Tag Archives: art

Art of the Danforth

With the art walk looming at the end of the month, we seem to have fingers in lots of lovely pies! Looking at the Art of the Danforth site, I’m increasingly excited at being involved in what I think is going to be a wonderful coming together of creativity and community.

Yellow on the DanforthWe have both contributed a set of photos for the photo mosaic. This was a great excuse to change the lens through which we were viewing our surroundings, focusing most on colour (we were asked for sets of predominantly red, blue, green and yellow shots).  We spent an absorbing sunny morning drifting down the Danforth, welcoming the warmth after an earlier chilly sunset session the night before.  Paul hasn’t got around to this yet, but I have uploaded some of my shots to Flickr. Tonight we are going to help sort and trim the mounds of photos submitted in preparation for assembling the mosaic.
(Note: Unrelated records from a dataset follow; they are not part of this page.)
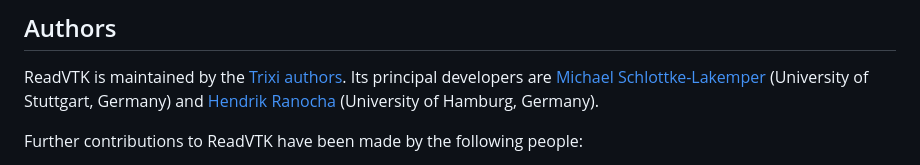
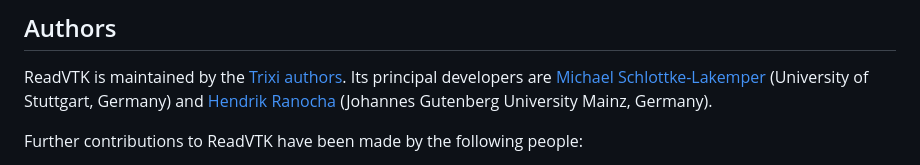
Before and after one commit to JuliaVTK/ReadVTK.jl, a Markdown page: docs/src/index.md, the part around the change. Rendered like a GitHub page.

```diff
--- a/docs/src/index.md
+++ b/docs/src/index.md
@@ -122,7 +122,7 @@ ReadVTK is maintained by the
 Its principal developers are
 [Michael Schlottke-Lakemper](https://www.hlrs.de/people/michael-schlottke-lakemper)
 (University of Stuttgart, Germany) and [Hendrik Ranocha](https://ranocha.de)
-(University of Hamburg, Germany).
+(Johannes Gutenberg University Mainz, Germany).
 
 Further contributions to ReadVTK have been made by the following people:
 * [Jorge Pérez Zerpa](https://www.fing.edu.uy/~jorgepz/)
```
Also changed, not shown: README.md (+1 -1 lines).
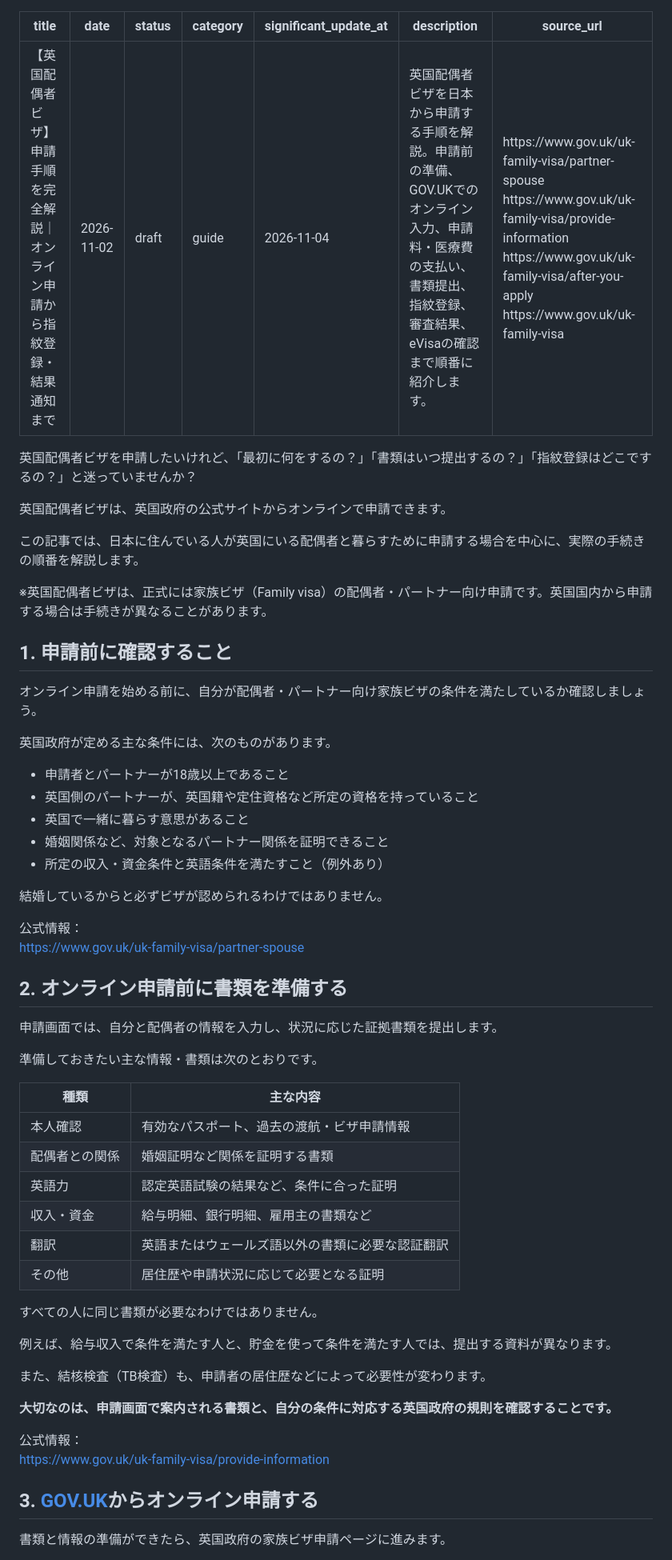
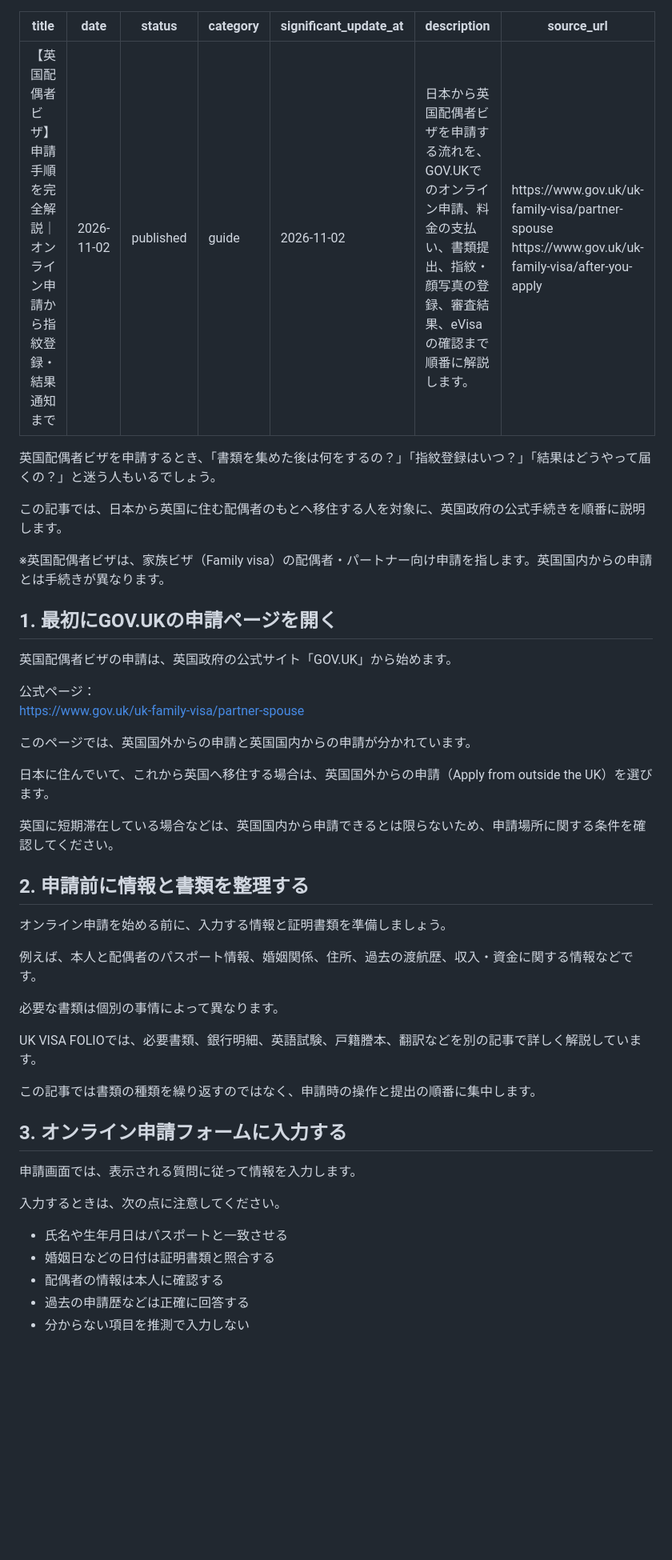
Before and after one commit to shinjisetoyama0820-byte/ukvisafolio, a Markdown page: content/articles/2026-11-04-.md, the part around one of its changes. Shown at 80% size. Rendered like a GitHub page; blank space fills up the shorter version.

```diff
--- a/content/articles/2026-11-04-.md
+++ b/content/articles/2026-11-04-.md
@@ -1,66 +1,52 @@
 ---
 title: 【英国配偶者ビザ】申請手順を完全解説｜オンライン申請から指紋登録・結果通知まで
 date: 2026-11-02
-status: draft
+status: published
 category: guide
-significant_update_at: 2026-11-04
-description: 英国配偶者ビザを日本から申請する手順を解説。申請前の準備、GOV.UKでのオンライン入力、申請料・医療費の支払い、書類提出、指紋登録、審査結果、eVisaの確認まで順番に紹介します。
-source_url: https://www.gov.uk/uk-family-visa/partner-spouse  https://www.gov.uk/uk-family-visa/provide-information  https://www.gov.uk/uk-family-visa/after-you-apply  https://www.gov.uk/uk-family-visa
+significant_update_at: 2026-11-02
+description: 日本から英国配偶者ビザを申請する流れを、GOV.UKでのオンライン申請、料金の支払い、書類提出、指紋・顔写真の登録、審査結果、eVisaの確認まで順番に解説します。
+source_url: https://www.gov.uk/uk-family-visa/partner-spouse  https://www.gov.uk/uk-family-visa/after-you-apply
 ---
-英国配偶者ビザを申請したいけれど、「最初に何をするの？」「書類はいつ提出するの？」「指紋登録はどこでするの？」と迷っていませんか？
+英国配偶者ビザを申請するとき、「書類を集めた後は何をするの？」「指紋登録はいつ？」「結果はどうやって届くの？」と迷う人もいるでしょう。
 
-英国配偶者ビザは、英国政府の公式サイトからオンラインで申請できます。
+この記事では、日本から英国に住む配偶者のもとへ移住する人を対象に、英国政府の公式手続きを順番に説明します。
 
-この記事では、日本に住んでいる人が英国にいる配偶者と暮らすために申請する場合を中心に、実際の手続きの順番を解説します。
+※英国配偶者ビザは、家族ビザ（Family visa）の配偶者・パートナー向け申請を指します。英国国内からの申請とは手続きが異なります。
 
-※英国配偶者ビザは、正式には家族ビザ（Family visa）の配偶者・パートナー向け申請です。英国国内から申請する場合は手続きが異なることがあります。
+## 1. 最初にGOV.UKの申請ページを開く
 
-## 1. 申請前に確認すること
+英国配偶者ビザの申請は、英国政府の公式サイト「GOV.UK」から始めます。
 
-オンライン申請を始める前に、自分が配偶者・パートナー向け家族ビザの条件を満たしているか確認しましょう。
-
-英国政府が定める主な条件には、次のものがあります。
-
-- 申請者とパートナーが18歳以上であること
-- 英国側のパートナーが、英国籍や定住資格など所定の資格を持っていること
-- 英国で一緒に暮らす意思があること
-- 婚姻関係など、対象となるパートナー関係を証明できること
-- 所定の収入・資金条件と英語条件を満たすこと（例外あり）
-
-結婚しているからと必ずビザが認められるわけではありません。
-
-公式情報：
+公式ページ：
 [https://www.gov.uk/uk-family-visa/partner-spouse](https://www.gov.uk/uk-family-visa/partner-spouse)
 
-## 2. オンライン申請前に書類を準備する
+このページでは、英国国外からの申請と英国国内からの申請が分かれています。
 
-申請画面では、自分と配偶者の情報を入力し、状況に応じた証拠書類を提出します。
+日本に住んでいて、これから英国へ移住する場合は、英国国外からの申請（Apply from outside the UK）を選びます。
 
-準備しておきたい主な情報・書類は次のとおりです。
+英国に短期滞在している場合などは、英国国内から申請できるとは限らないため、申請場所に関する条件を確認してください。
 
+## 2. 申請前に情報と書類を整理する
 
-| 種類 | 主な内容 |
-| ------- | ------------------------ |
-| 本人確認 | 有効なパスポート、過去の渡航・ビザ申請情報 |
-| 配偶者との関係 | 婚姻証明など関係を証明する書類 |
-| 英語力 | 認定英語試験の結果など、条件に合った証明 |
-| 収入・資金 | 給与明細、銀行明細、雇用主の書類など |
-| 翻訳 | 英語またはウェールズ語以外の書類に必要な認証翻訳 |
-| その他 | 居住歴や申請状況に応じて必要となる証明 |
+オンライン申請を始める前に、入力する情報と証明書類を準備しましょう。
 
+例えば、本人と配偶者のパスポート情報、婚姻関係、住所、過去の渡航歴、収入・資金に関する情報などです。
 
-すべての人に同じ書類が必要なわけではありません。
+必要な書類は個別の事情によって異なります。
 
-例えば、給与収入で条件を満たす人と、貯金を使って条件を満たす人では、提出する資料が異なります。
+UK VISA FOLIOでは、必要書類、銀行明細、英語試験、戸籍謄本、翻訳などを別の記事で詳しく解説しています。
 
-また、結核検査（TB検査）も、申請者の居住歴などによって必要性が変わります。
+この記事では書類の種類を繰り返すのではなく、申請時の操作と提出の順番に集中します。
 
-**大切なのは、申請画面で案内される書類と、自分の条件に対応する英国政府の規則を確認することです。**
+## 3. オンライン申請フォームに入力する
 
-公式情報：
-[https://www.gov.uk/uk-family-visa/provide-information](https://www.gov.uk/uk-family-visa/provide-information)
+申請画面では、表示される質問に従って情報を入力します。
 
-## 3. [GOV.UK](http://GOV.UK)からオンライン申請する
+入力するときは、次の点に注意してください。
 
-書類と情報の準備ができたら、英国政府の家族ビザ申請ページに進みます。
+- 氏名や生年月日はパスポートと一致させる
+- 婚姻日などの日付は証明書類と照合する
+- 配偶者の情報は本人に確認する
+- 過去の申請歴などは正確に回答する
+- 分からない項目を推測で入力しない
 
```
Also changed, not shown: other parts of content/articles/2026-11-04-.md (+55 -70 lines).
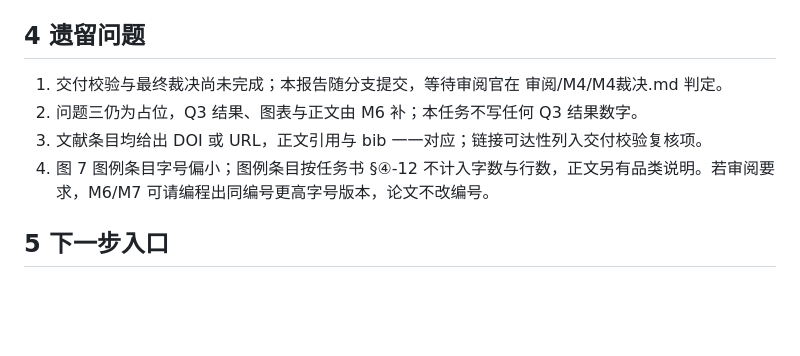
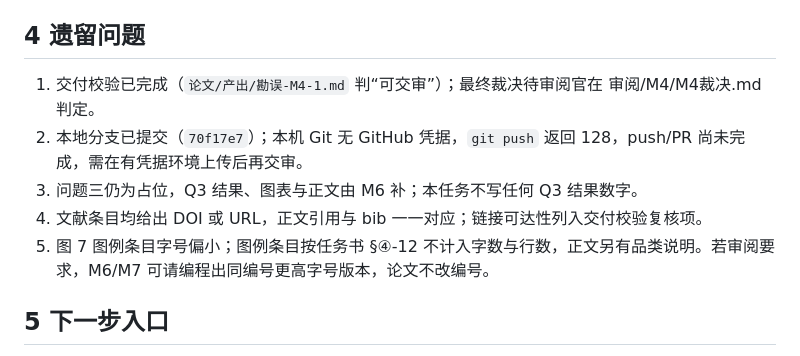
Before and after one commit to sy616313/MatherCup, a Markdown page: 审阅/M4/M4论文报告.md, the part around the change. GitHub-like rendering; blank space fills up the shorter version.

```diff
--- a/审阅/M4/M4论文报告.md
+++ b/审阅/M4/M4论文报告.md
@@ -31,10 +31,11 @@
 
 ## 4 遗留问题
 
-1. 交付校验与最终裁决尚未完成；本报告随分支提交，等待审阅官在 审阅/M4/M4裁决.md 判定。
-2. 问题三仍为占位，Q3 结果、图表与正文由 M6 补；本任务不写任何 Q3 结果数字。
-3. 文献条目均给出 DOI 或 URL，正文引用与 bib 一一对应；链接可达性列入交付校验复核项。
-4. 图 7 图例条目字号偏小；图例条目按任务书 §④-12 不计入字数与行数，正文另有品类说明。若审阅要求，M6/M7 可请编程出同编号更高字号版本，论文不改编号。
+1. 交付校验已完成（`论文/产出/勘误-M4-1.md` 判“可交审”）；最终裁决待审阅官在 审阅/M4/M4裁决.md 判定。
+2. 本地分支已提交（`70f17e7`）；本机 Git 无 GitHub 凭据，`git push` 返回 128，push/PR 尚未完成，需在有凭据环境上传后再交审。
+3. 问题三仍为占位，Q3 结果、图表与正文由 M6 补；本任务不写任何 Q3 结果数字。
+4. 文献条目均给出 DOI 或 URL，正文引用与 bib 一一对应；链接可达性列入交付校验复核项。
+5. 图 7 图例条目字号偏小；图例条目按任务书 §④-12 不计入字数与行数，正文另有品类说明。若审阅要求，M6/M7 可请编程出同编号更高字号版本，论文不改编号。
 
 ## 5 下一步入口
 
```
Also changed, not shown: 论文/快照/M4.md (+5 -4 lines).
On Sunday I’m going to take notes from the history group to go alongside some wonderful old photos – what a great way to become rooted in our new surroundings! We are so lucky to be part of this.

UPDATE (April 27):

The speeches from the formal launch of the first Art of the Danforth on Saturday April 24, 2010 – all the indications are that the event really is creating a sense of energy and enthusiasm along the strip! (I’ll post a proper report after the event).


Part 1

Part 2

My first published article in Canada!

Shining a light on East Danforth is included in the March/April edition of surface & symbol, the newsletter of Scarborough Arts Council (see page 4).

As I have previously mentioned in the blog, we have been volunteering for Art of the Danforth, a community arts walk scheduled for the end of April.  When I was approached to write this article, given the nature of the publication, I was asked to try to go a bit further than the ‘what, when and where’. This gave me a wonderful excuse to talk to some of the many interesting people involved in the project!

Gorging on culture

Another cultural feast – art and theatre to nourish the soul!

Taking in an opening at the AGO last Wednesday, we particularly responded to Anselm Kiefer’s Palmsonntag (Palm Sunday)

“a monumental installation consisting of a 30-foot-long palm tree cast in fiberglass and resin, its roots clotted with mud, surrounded by a cycle of 44 large paintings encased in glass and framed in lead. Overwhelming in scale and sweeping in content, Palmsonntag conveys the operatic scope of Kiefer’s creative enterprise that crosses through spiritual, religious and mythical cultural territory.”

There was something very beautiful about both the individual panels and the whole and the sense of spirit shone through even before one read the background!

I’ve been reading Robertson Davies, one of Canada’s literary icons, for years, but happened to be reaching the end of the Deptford Trilogy when I spotted a poster at our local library for a three night run of this one man show. It was being staged at Hart House , a beautiful old theatre at the heart of the university, just round the corner from Massey College where Davies reigned as Master. It seemed silly not to check if there were still tickets . . .

Davies’ speaks with a voice that is both acerbic and wise, as well as very witty.  As the Times put it in his obituary, he ‘encompassed all the great elements of life…His novels combined deep seriousness and psychological inquiry with fantasy and exuberant mirth.’ This one man show, put together entirely from his writing and lectures,  was both stimulating and entertaining!

There is no nonsense so gross that society will not, at some time, make a doctrine of it and defend it with every weapon of communal stupidity. Roberton Davies

The McMichael Canadian Art Collection

222px-Lawren_Harris_-_North_Shore,_Lake_Superior A stunning place! Gorgeous setting (which we will have to explore properly when we live here); fabulous collection of the work of Canadian artists; an exhibition of industrial images and portraits by Yousuf Karsh, one of the most important portrait photographers of the twentieth century; and ‘Challenging Traditions: contemporary first nations art of the northwest coast’, a temporary exhibition which opened yesterday.

Continue reading The McMichael Canadian Art Collection